Task details ::
Below are records to print word for word; include none of their pictures.

───── Listed records

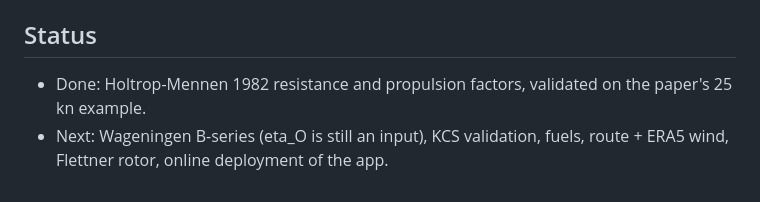
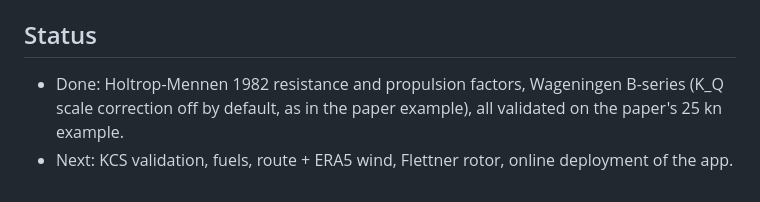
Before and after one commit to enzoprt/gronflad, a Markdown page: CLAUDE.md, the part around the change. Rendered like a GitHub page.

```diff
--- a/CLAUDE.md
+++ b/CLAUDE.md
@@ -16,5 +16,5 @@ Voyage energy model for low carbon shipping (Python library, `src/gronflad`).
 - README figure: `.venv/bin/python examples/resistance_breakdown.py`
 
 ## Status
-- Done: Holtrop-Mennen 1982 resistance and propulsion factors, validated on the paper's 25 kn example.
-- Next: Wageningen B-series (eta_O is still an input), KCS validation, fuels, route + ERA5 wind, Flettner rotor, online deployment of the app.
+- Done: Holtrop-Mennen 1982 resistance and propulsion factors, Wageningen B-series (K_Q scale correction off by default, as in the paper example), all validated on the paper's 25 kn example.
+- Next: KCS validation, fuels, route + ERA5 wind, Flettner rotor, online deployment of the app.
```
Also changed, not shown: README.md (+15 -8 lines), docs/img/app.png, docs/img/app_propeller.png (added), 4 other files.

──────────

Response ::
Before and after one commit to enzoprt/gronflad, a Markdown page: CLAUDE.md, the part around the change. Rendered like a GitHub page.

```diff
--- a/CLAUDE.md
+++ b/CLAUDE.md
@@ -16,5 +16,5 @@ Voyage energy model for low carbon shipping (Python library, `src/gronflad`).
 - README figure: `.venv/bin/python examples/resistance_breakdown.py`
 
 ## Status
-- Done: Holtrop-Mennen 1982 resistance and propulsion factors, validated on the paper's 25 kn example.
-- Next: Wageningen B-series (eta_O is still an input), KCS validation, fuels, route + ERA5 wind, Flettner rotor, online deployment of the app.
+- Done: Holtrop-Mennen 1982 resistance and propulsion factors, Wageningen B-series (K_Q scale correction off by default, as in the paper example), all validated on the paper's 25 kn example.
+- Next: KCS validation, fuels, route + ERA5 wind, Flettner rotor, online deployment of the app.
```
Also changed, not shown: README.md (+15 -8 lines), docs/img/app.png, docs/img/app_propeller.png (added), 4 other files.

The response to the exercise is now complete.